-- About this exercise --
If a line in the records below contains "passed", copy that line.

Edit tracking data:
▽

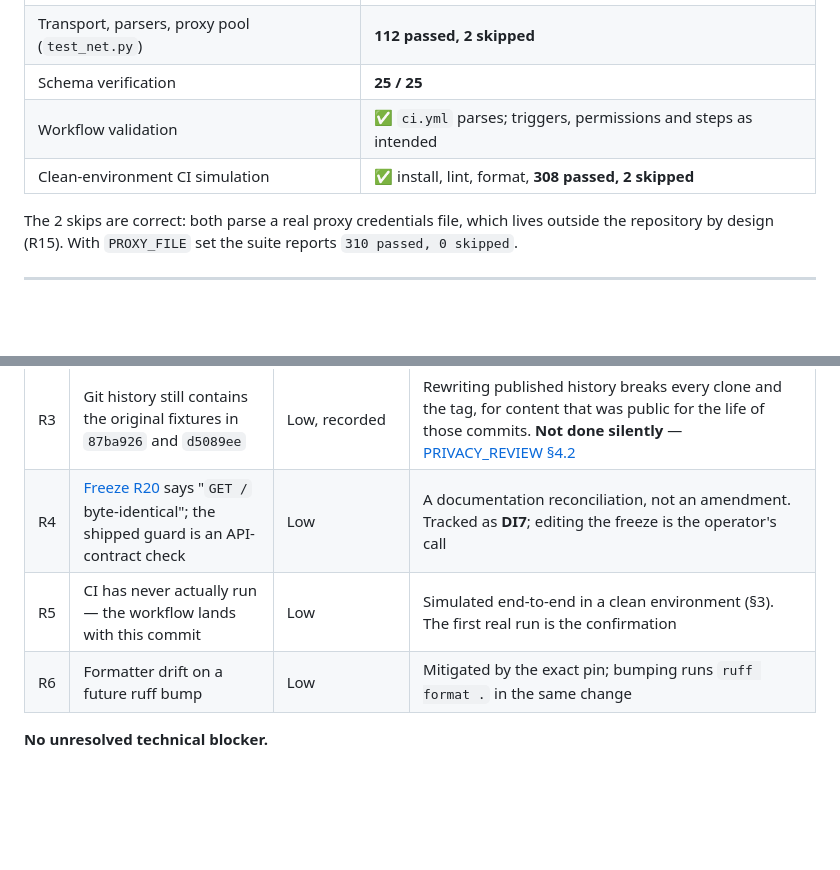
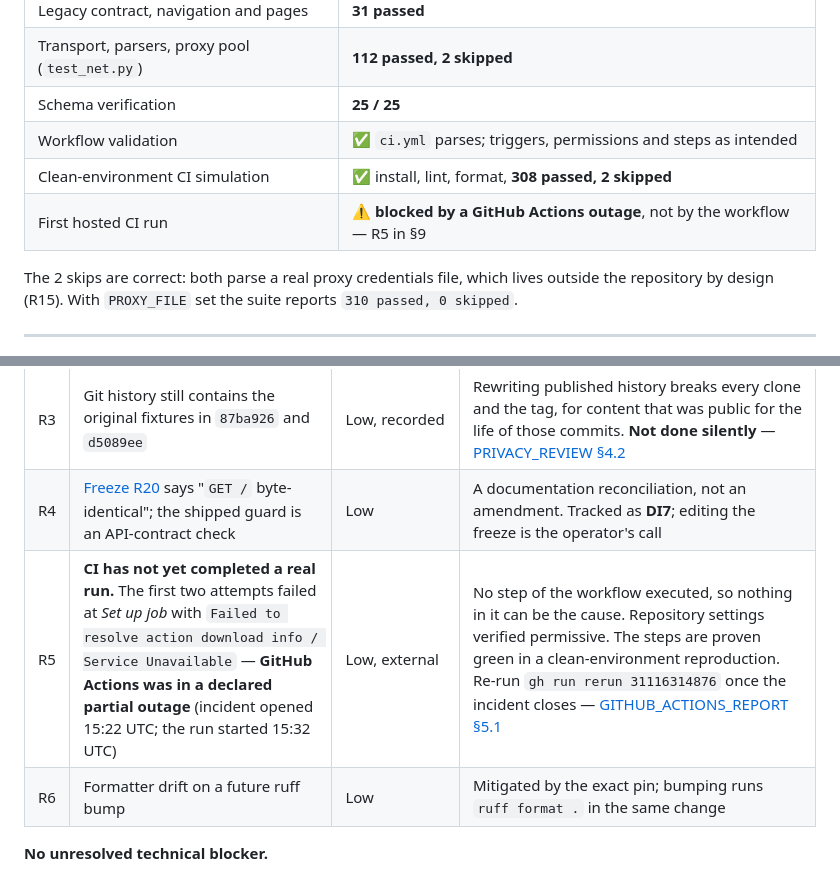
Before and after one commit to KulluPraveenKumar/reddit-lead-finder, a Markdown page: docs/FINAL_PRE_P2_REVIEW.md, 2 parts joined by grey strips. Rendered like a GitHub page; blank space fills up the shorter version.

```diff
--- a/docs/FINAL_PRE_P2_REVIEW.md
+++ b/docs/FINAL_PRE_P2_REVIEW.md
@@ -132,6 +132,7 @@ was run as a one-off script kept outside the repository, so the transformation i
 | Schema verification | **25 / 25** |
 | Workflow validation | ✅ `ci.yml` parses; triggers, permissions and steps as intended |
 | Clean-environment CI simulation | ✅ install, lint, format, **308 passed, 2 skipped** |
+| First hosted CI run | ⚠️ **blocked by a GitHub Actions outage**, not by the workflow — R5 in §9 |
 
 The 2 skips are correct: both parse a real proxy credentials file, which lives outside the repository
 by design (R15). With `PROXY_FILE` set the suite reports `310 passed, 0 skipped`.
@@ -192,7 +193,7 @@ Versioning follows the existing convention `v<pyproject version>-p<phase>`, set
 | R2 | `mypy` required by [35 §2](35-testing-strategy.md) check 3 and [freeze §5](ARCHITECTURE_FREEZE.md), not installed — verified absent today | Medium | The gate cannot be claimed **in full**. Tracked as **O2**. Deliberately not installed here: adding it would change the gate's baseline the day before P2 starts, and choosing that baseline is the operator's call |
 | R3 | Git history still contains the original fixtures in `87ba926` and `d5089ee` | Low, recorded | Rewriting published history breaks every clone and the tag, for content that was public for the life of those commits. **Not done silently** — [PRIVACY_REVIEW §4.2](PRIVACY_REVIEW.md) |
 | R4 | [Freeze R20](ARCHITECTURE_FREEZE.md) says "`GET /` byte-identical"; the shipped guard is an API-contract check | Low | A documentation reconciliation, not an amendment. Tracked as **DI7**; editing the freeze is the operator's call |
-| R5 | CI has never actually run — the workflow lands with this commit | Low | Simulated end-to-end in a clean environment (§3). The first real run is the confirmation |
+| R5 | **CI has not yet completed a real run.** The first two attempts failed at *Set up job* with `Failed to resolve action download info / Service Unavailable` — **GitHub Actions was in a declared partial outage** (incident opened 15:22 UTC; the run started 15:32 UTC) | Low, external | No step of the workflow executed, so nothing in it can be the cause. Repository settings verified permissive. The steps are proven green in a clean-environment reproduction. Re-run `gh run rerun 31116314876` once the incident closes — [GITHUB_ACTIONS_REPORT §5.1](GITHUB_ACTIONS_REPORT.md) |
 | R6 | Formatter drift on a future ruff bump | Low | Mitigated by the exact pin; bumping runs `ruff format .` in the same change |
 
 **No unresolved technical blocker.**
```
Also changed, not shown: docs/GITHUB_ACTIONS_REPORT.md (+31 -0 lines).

△

-- Answer to the exercise --
 | Clean-environment CI simulation | ✅ install, lint, format, **308 passed, 2 skipped** |
 by design (R15). With `PROXY_FILE` set the suite reports `310 passed, 0 skipped`.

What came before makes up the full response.